Search the records for "Semangat". Report every line where it occurs.

── RECORDS FOR THIS EXERCISE

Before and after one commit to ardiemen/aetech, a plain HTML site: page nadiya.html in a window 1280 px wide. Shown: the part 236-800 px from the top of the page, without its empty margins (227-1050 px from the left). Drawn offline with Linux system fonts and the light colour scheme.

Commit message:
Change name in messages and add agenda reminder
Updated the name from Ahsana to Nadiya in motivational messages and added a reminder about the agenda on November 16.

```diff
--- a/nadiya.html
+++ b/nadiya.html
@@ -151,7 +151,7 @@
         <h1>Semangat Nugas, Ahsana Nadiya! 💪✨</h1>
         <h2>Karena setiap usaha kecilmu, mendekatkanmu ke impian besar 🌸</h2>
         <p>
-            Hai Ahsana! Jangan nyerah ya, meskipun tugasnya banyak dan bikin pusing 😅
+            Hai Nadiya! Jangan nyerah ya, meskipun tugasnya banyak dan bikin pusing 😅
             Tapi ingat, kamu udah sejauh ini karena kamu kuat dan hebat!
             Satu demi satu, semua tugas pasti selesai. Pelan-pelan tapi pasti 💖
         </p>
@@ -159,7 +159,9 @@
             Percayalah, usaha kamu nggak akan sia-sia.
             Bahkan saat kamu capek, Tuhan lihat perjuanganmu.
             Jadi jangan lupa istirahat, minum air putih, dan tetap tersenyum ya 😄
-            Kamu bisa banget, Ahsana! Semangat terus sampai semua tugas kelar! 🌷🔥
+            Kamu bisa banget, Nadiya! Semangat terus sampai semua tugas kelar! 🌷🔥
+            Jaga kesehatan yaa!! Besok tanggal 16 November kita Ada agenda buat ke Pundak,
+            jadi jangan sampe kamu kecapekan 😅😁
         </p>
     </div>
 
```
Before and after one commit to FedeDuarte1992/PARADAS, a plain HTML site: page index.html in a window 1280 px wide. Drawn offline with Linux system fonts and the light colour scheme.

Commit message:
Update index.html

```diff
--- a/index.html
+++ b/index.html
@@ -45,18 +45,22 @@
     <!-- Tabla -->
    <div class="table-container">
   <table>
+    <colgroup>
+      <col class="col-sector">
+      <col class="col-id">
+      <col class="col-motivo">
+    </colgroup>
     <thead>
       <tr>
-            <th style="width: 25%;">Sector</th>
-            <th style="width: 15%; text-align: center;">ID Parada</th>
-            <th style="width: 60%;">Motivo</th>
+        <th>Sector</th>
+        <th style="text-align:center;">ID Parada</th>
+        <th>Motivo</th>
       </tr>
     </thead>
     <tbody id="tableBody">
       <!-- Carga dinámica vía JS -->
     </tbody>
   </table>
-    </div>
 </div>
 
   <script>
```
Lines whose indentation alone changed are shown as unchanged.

────

FINISHED TASK:
         <h1>Semangat Nugas, Ahsana Nadiya! 💪✨</h1>
-            Kamu bisa banget, Ahsana! Semangat terus sampai semua tugas kelar! 🌷🔥
+            Kamu bisa banget, Nadiya! Semangat terus sampai semua tugas kelar! 🌷🔥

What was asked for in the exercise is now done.